Work item:
Leaving out only the pictures, write out all the entries exactly.

[Dataset items]
....

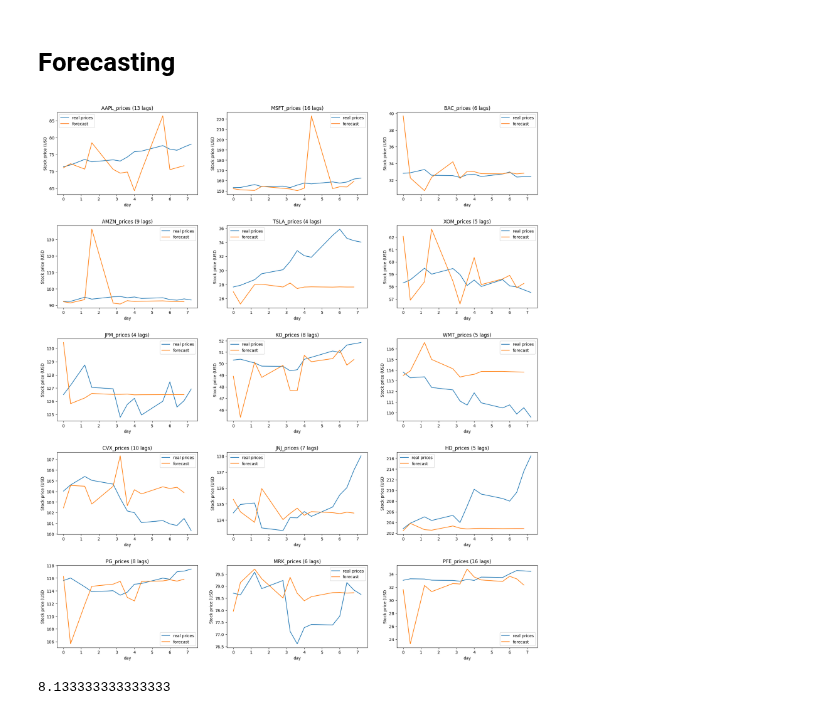
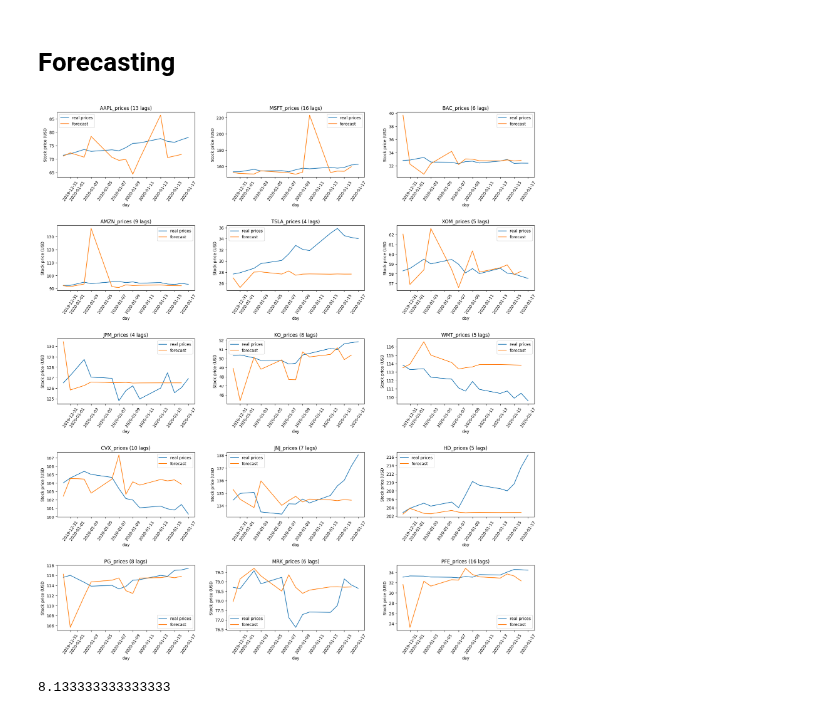
Before and after one commit to DerkNiessink/Project_SDA, a Jupyter notebook: src/Combined Stock Sentiment.ipynb, the cells around one changed output. Saved outputs shown, nothing was run; the diff lists cells and outputs as text; code cells hidden in the pictures.

```diff
--- a/src/Combined Stock Sentiment.ipynb
+++ b/src/Combined Stock Sentiment.ipynb
@@ -224,26 +226,26 @@ def forecast(results, merged_df):
     forecasted_prices = forecast_df.assign(price=forecast_df.price.pct_change(-1)+initial_value[0])
     forecasted_prices['price'].index = test_prices.index
 
-    return forecasted_prices["price"], test_prices
+    return forecasted_prices, test_prices
 # %%
 fig = plt.figure(figsize = (18, 20))
 i = 0
 for result, merged_df in zip(results, merged_dfs):
     i+=1
     forecasted, real_prices = forecast(result, merged_df)
     plt.subplot(5, 3, i)
     plt.title(f"{result.names[0]} ({result.k_ar} lags)" )
     plt.xlabel('day')
     plt.ylabel('Stock price (USD')
-    days = dt.date2num(real_prices.index)
-    days = [(t-days[0])/2.5 for t in days]
+    days = real_prices.index
     plt.plot(days, real_prices["Close"], label='real prices')
-    plt.plot(days, forecasted, label='forecast')
+    plt.plot(days, forecasted["price"], label='forecast')
+    plt.xticks(rotation=55)
     plt.legend()
 fig.tight_layout(pad = 3)
 plt.show()
 # %% [output]
-[figure, old version]
+[figure, new version]
 # %%
 lags = [result.k_ar for result in results]
 np.mean(lags)
```
Also changed, not shown: parts of 19 cells of this notebook.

....

Solution to this task:
Before and after one commit to DerkNiessink/Project_SDA, a Jupyter notebook: src/Combined Stock Sentiment.ipynb, the cells around one changed output. Saved outputs shown, nothing was run; the diff lists cells and outputs as text; code cells hidden in the pictures.

```diff
--- a/src/Combined Stock Sentiment.ipynb
+++ b/src/Combined Stock Sentiment.ipynb
@@ -224,26 +226,26 @@ def forecast(results, merged_df):
     forecasted_prices = forecast_df.assign(price=forecast_df.price.pct_change(-1)+initial_value[0])
     forecasted_prices['price'].index = test_prices.index
 
-    return forecasted_prices["price"], test_prices
+    return forecasted_prices, test_prices
 # %%
 fig = plt.figure(figsize = (18, 20))
 i = 0
 for result, merged_df in zip(results, merged_dfs):
     i+=1
     forecasted, real_prices = forecast(result, merged_df)
     plt.subplot(5, 3, i)
     plt.title(f"{result.names[0]} ({result.k_ar} lags)" )
     plt.xlabel('day')
     plt.ylabel('Stock price (USD')
-    days = dt.date2num(real_prices.index)
-    days = [(t-days[0])/2.5 for t in days]
+    days = real_prices.index
     plt.plot(days, real_prices["Close"], label='real prices')
-    plt.plot(days, forecasted, label='forecast')
+    plt.plot(days, forecasted["price"], label='forecast')
+    plt.xticks(rotation=55)
     plt.legend()
 fig.tight_layout(pad = 3)
 plt.show()
 # %% [output]
-[figure, old version]
+[figure, new version]
 # %%
 lags = [result.k_ar for result in results]
 np.mean(lags)
```
Also changed, not shown: parts of 19 cells of this notebook.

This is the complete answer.